Non-ionised (neutral) hydrogen gas comes in two forms. The most common is atomic hydrogen gas consisting of individual hydrogen atoms. It can be detected by radio telescopes at a frequency of 21 cm or 1420 megahertz. A less common form, molecular hydrogen, tends to be found more in the inner galaxy. This is made up of H2 molecules made up of two hydrogen atoms bound together. Molecular hydrogen gas is far more difficult to detect, and astronomers usually detect carbon monoxide instead as that emits at several radio frequencies and is known to be located together with molecular hydrogen.

As explained in the section on Velocity, it is possible to measure the velocity of both atomic hydrogen gas and carbon monoxide and in theory this can be used to construct a map of the Milky Way assuming that the velocity of the gas is largely determined by the rotation of the galaxy. This scheme has run into difficulty for several reasons, one of which is that gas moves for other reasons than galactic rotation. For example, gas may expand away from the star formation regions, driven by enormous stellar winds. This local movement may explain the bubbles so obvious in most hydrogen maps of other galaxies.

Fortunately, recently radio parallax measurements have been made of a few dozen star formation regions.
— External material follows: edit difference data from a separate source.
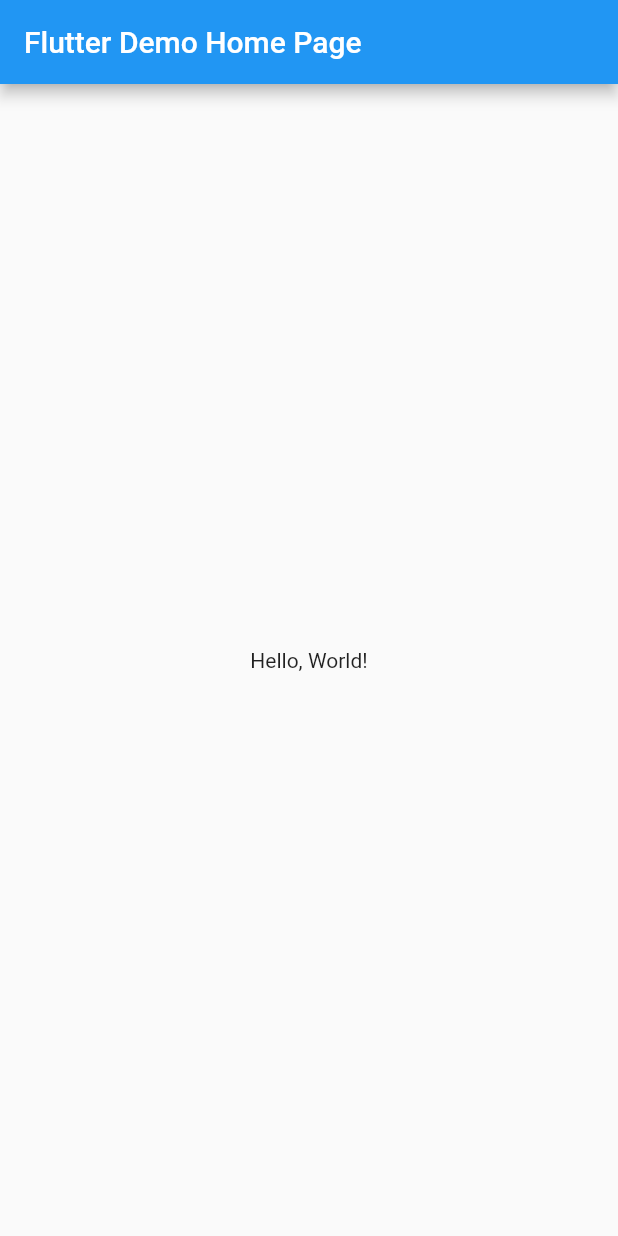
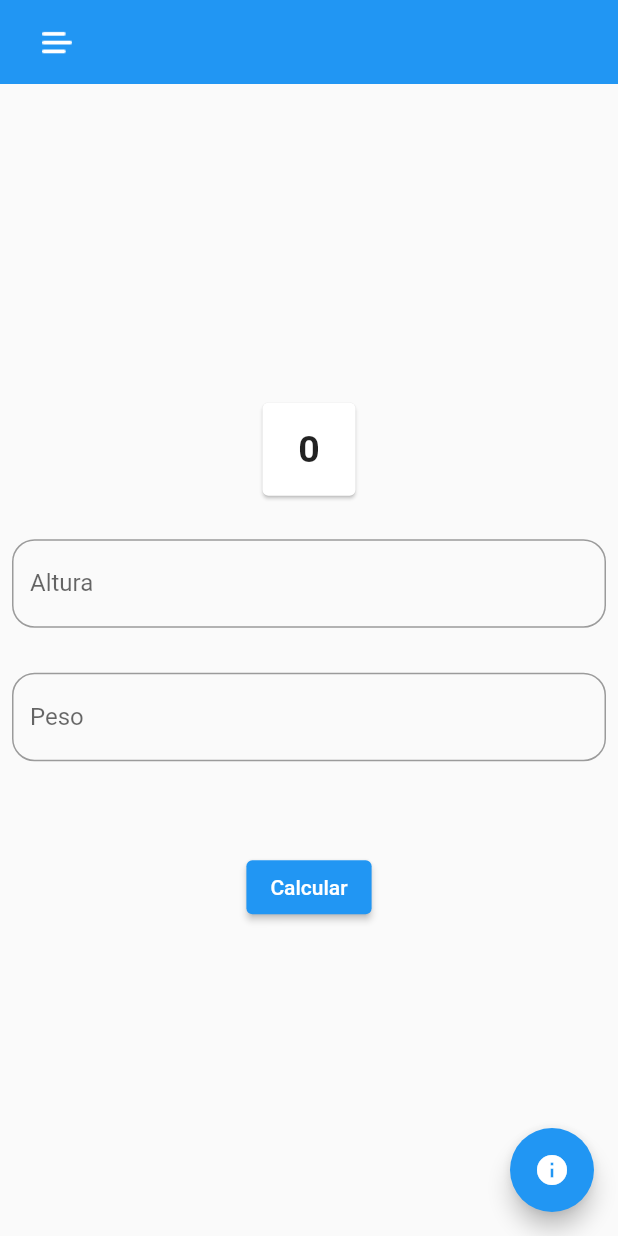
Before and after one commit to YorranPetrick/APP_CalculadoraIMC, a Flutter app: the screen it shows after launch, on a phone screen of 412 x 824 dp. Run offline on Flutter 3.47's test engine with Material 2 defaults, Android fonts, the phone set to English and light mode, and no system bars.

Commit message:
Criação do APP para calcular IMC

```diff
--- /dev/null
+++ b/lib/homeIMC.dart
@@ -0,0 +1,149 @@
+import 'package:flutter/material.dart';
+
+class homeIMC extends StatefulWidget {
+  @override
+  State<homeIMC> createState() => _homeIMCState();
+}
+
+class _homeIMCState extends State<homeIMC> {
+  // Criando Controladores para pegar o valor do Peso e Altura
+  TextEditingController controllerPeso = TextEditingController();
+  TextEditingController controllerAltura = TextEditingController();
+
+  String valorImc = '0';
+
+  @override
+  Widget build(BuildContext context) {
+    return SafeArea(
+      child: Scaffold(
+        appBar: _appBar(),
+        body: Padding(
+          padding: const EdgeInsets.all(8.0),
+          child: Column(mainAxisAlignment: MainAxisAlignment.center, children: [
+            Container(
+              width: 70,
+              height: 70,
+              child: Card(
+                child: Center(
+                  child: Text(
+                    valorImc,
+                    style: const TextStyle(
+                        fontSize: 25, fontWeight: FontWeight.w600),
+                  ),
+                ),
+              ),
+            ),
+            const SizedBox(
+              height: 25,
+            ),
+            _textFormField('Digite o seu Peso', 'Altura', controllerAltura),
+            const SizedBox(height: 30),
+            _textFormField('Digite a sua Altura', 'Peso', controllerPeso),
+            const SizedBox(height: 60),
+            ElevatedButton(
+              onPressed: () {
+                //Logica para o Calculo do IMC
+              },
+              child: const Text('Calcular'),
+            ),
+          ]),
+        ),
+        floatingActionButton: FloatingActionButton(
+          onPressed: () {
+            //Área de Informações
+            showModalBottomSheet(
+              shape: const RoundedRectangleBorder(
+                borderRadius: BorderRadius.only(
+                  topLeft: Radius.circular(10),
+                  topRight: Radius.circular(10),
+                ),
+              ),
+              context: context,
+              builder: (BuildContext context) {
+                return Padding(
+                  padding: const EdgeInsets.all(8.0),
+                  child: Column(
+                    mainAxisAlignment: MainAxisAlignment.spaceBetween,
+                    mainAxisSize: MainAxisSize.min,
+                    children: [
+                      Text(
+                        'Abaixo do peso (IMC < 18,5)',
+                        style: TextStyle(
+                            fontSize: 20, fontWeight: FontWeight.w500),
+                      ),
+                      Text(
+                        'Peso normal (IMC 18,5 - 24,9)',
+                        style: TextStyle(
+                            fontSize: 20, fontWeight: FontWeight.w500),
+                      ),
+                      Text(
+                        'Sobrepeso (IMC 25,0 - 29,9)',
+                        style: TextStyle(
+                            fontSize: 20, fontWeight: FontWeight.w500),
+                      ),
+                      Text(
+                        'Obesidade grau I (IMC 30,0 - 34,9)',
+                        style: TextStyle(
+                            fontSize: 20, fontWeight: FontWeight.w500),
+                      ),
+                      Text(
+                        'Obesidade grau II (IMC 35,0 - 39,9)',
+                        style: TextStyle(
+                            fontSize: 20, fontWeight: FontWeight.w500),
+                      ),
+                      Text(
+                        'Obesidade grau III (IMC ≥ 40,0)',
+                        style: TextStyle(
+                            fontSize: 20, fontWeight: FontWeight.w500),
+                      ),
+                    ],
+                  ),
+                );
+              },
+            );
+          },
+          child: const Icon(Icons.info),
+        ),
+      ),
+    );
+  }
+}
+
+AppBar _appBar() {
+  return AppBar(
+    elevation: 0,
+    leading: Padding(
+      padding: const EdgeInsets.only(left: 20),
+      child: IconButton(
+        onPressed: () => print('Menu Tapped'),
+        icon: Image.asset(
+          'lib/image/menu.png',
+          fit: BoxFit.fitWidth,
+        ),
+      ),
+    ),
+  );
+}
+
+// Caixa de entrada
+
+TextFormField _textFormField(
+    String texto, String label, TextEditingController controller) {
+  return TextFormField(
+    keyboardType: TextInputType.number, // Colocando Teclado Numerico
+    controller: controller,
+    decoration: InputDecoration(
+      focusedBorder: OutlineInputBorder(
+        borderSide: const BorderSide(color: Colors.blue, width: 4.0),
+        borderRadius: BorderRadius.circular(15),
+      ),
+      labelText: label,
+      hintText: texto,
+      border: const OutlineInputBorder(
+        borderRadius: BorderRadius.all(
+          Radius.circular(15),
+        ),
+      ),
+    ),
+  );
+}
--- a/lib/main.dart
+++ b/lib/main.dart
@@ -1,42 +1,16 @@
 import 'package:flutter/material.dart';
+import 'homeIMC.dart';
 
-void main() => runApp(MyApp());
+void main() => runApp(caculadoraIMC());
 
-class MyApp extends StatelessWidget {
-  const MyApp({super.key});
-  // This widget is the root of your application.
+class caculadoraIMC extends StatelessWidget {
+  const caculadoraIMC({super.key});
+
   @override
   Widget build(BuildContext context) {
     return MaterialApp(
-      // Application name
-      title: 'Flutter Hello World',
-      // Application theme data, you can set the colors for the application as
-      // you want
-      theme: ThemeData(
-        primarySwatch: Colors.blue,
-      ),
-      // A widget which will be started on application startup
-      home: MyHomePage(title: 'Flutter Demo Home Page'),
+      debugShowCheckedModeBanner: false,
+      home: homeIMC(),
     );
   }
 }
-
-class MyHomePage extends StatelessWidget {
-  final String title;
-  const MyHomePage({super.key, required this.title});
-
-  @override
-  Widget build(BuildContext context) {
-    return Scaffold(
-      appBar: AppBar(
-        // The title text which will be shown on the action bar
-        title: Text(title),
-      ),
-      body: Center(
-        child: Text(
-          'Hello, World!',
-        ),
-      ),
-    );
-  }
-}
--- a/pubspec.yaml
+++ b/pubspec.yaml
@@ -17,8 +17,8 @@ dev_dependencies:
 
 flutter:
   uses-material-design: true
-  # assets:
-  #  - images/a_dot_burr.jpeg
+  assets:
+    - lib/image/menu.png
   #  - images/a_dot_ham.jpeg
   # fonts:
   #   - family: Schyler
```
Also changed, not shown: lib/image/menu.png (added).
Assuming that these regions tend to be found within dense regions of hydrogen gas, these measurements can be used to correct and improve maps derived from velocity measurements alone.

Below is a model of the Milky Way derived from the Leiden/Argentine/Bonn velocity survey of atomic hydrogen described in the section on Velocity. This map has been corrected where possible using the new parallax measurements for star formation regions. As you can see, all but one of the star formation regions (RCW 122) is associated with a spiral structure (arm, spur, ring or bar).

(In the Spiral structure and RCW 122 section I look at several options to incorporate RCW 122 in a revised model and conclude that the most likely is a peninsula extending from the Norma arm.)

This illustration is also available at a higher resolution and in an SVG format. The SVG file can be viewed in an SVG editor such as Inkscape.

This model has many interesting features which I'll discuss in the following sections, which also describe in more detail how the model was derived. It is important to keep in mind that this is not the only model compatible with the existing velocity and parallax data. The Near and far section shows possible variations compatible with the velocity data.

As you can see from the above illustration, the available parallax measurements are largely confined to the first and second galactic quadrants and even there are only sufficient to determine the basic layout of the Perseus arm in the second galactic quadrant. There is almost no radio parallax data for the third and fourth galactic quadrants. This is because almost all the radio parallax measurements to date have been carried out in the northern hemisphere. A much more accurate map of the Milky Way will only become possible when a larger set of radio parallax measurements becomes available, especially from southern hemisphere radio telescopes.